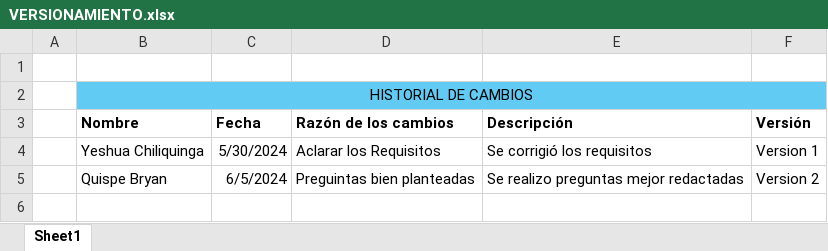
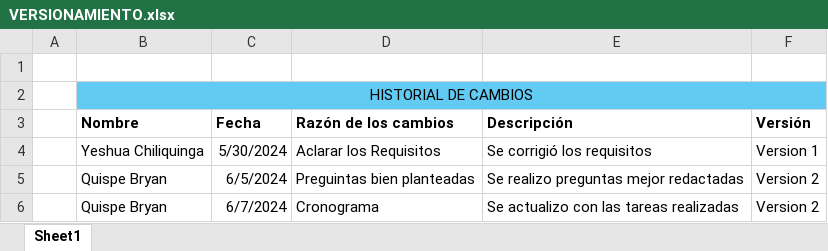
Before and after one commit to kiboki1234/EspinAndres_14568_G2_IR, an Excel workbook: 01_Documentacion/09_Versionamiento/VERSIONAMIENTO.xlsx, sheet Sheet1, drawn as a sheet; values as stored, in another font and other column widths than the file's, no borders; table styles not drawn; the diff names each change by its address in the sheet, - before the commit and + after, or states it on an @@ line.

```diff
--- a/01_Documentacion/09_Versionamiento/VERSIONAMIENTO.xlsx (sheet Sheet1)
+++ b/01_Documentacion/09_Versionamiento/VERSIONAMIENTO.xlsx (sheet Sheet1)
+row 6:  | Quispe Bryan | 6/7/2024 | Cronograma | Se actualizo con las tareas realizadas | Version 2
```
Also changed, not shown: 01_Documentacion/08_Cronograma/G2_Cronograma_V1.xlsx, 2 other files.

THE PROBLEM = In the data above, copy every line where the string "sheet" appears.

ANSWER FOR THE TASK =
Before and after one commit to kiboki1234/EspinAndres_14568_G2_IR, an Excel workbook: 01_Documentacion/09_Versionamiento/VERSIONAMIENTO.xlsx, sheet Sheet1, drawn as a sheet; values as stored, in another font and other column widths than the file's, no borders; table styles not drawn; the diff names each change by its address in the sheet, - before the commit and + after, or states it on an @@ line.
--- a/01_Documentacion/09_Versionamiento/VERSIONAMIENTO.xlsx (sheet Sheet1)
+++ b/01_Documentacion/09_Versionamiento/VERSIONAMIENTO.xlsx (sheet Sheet1)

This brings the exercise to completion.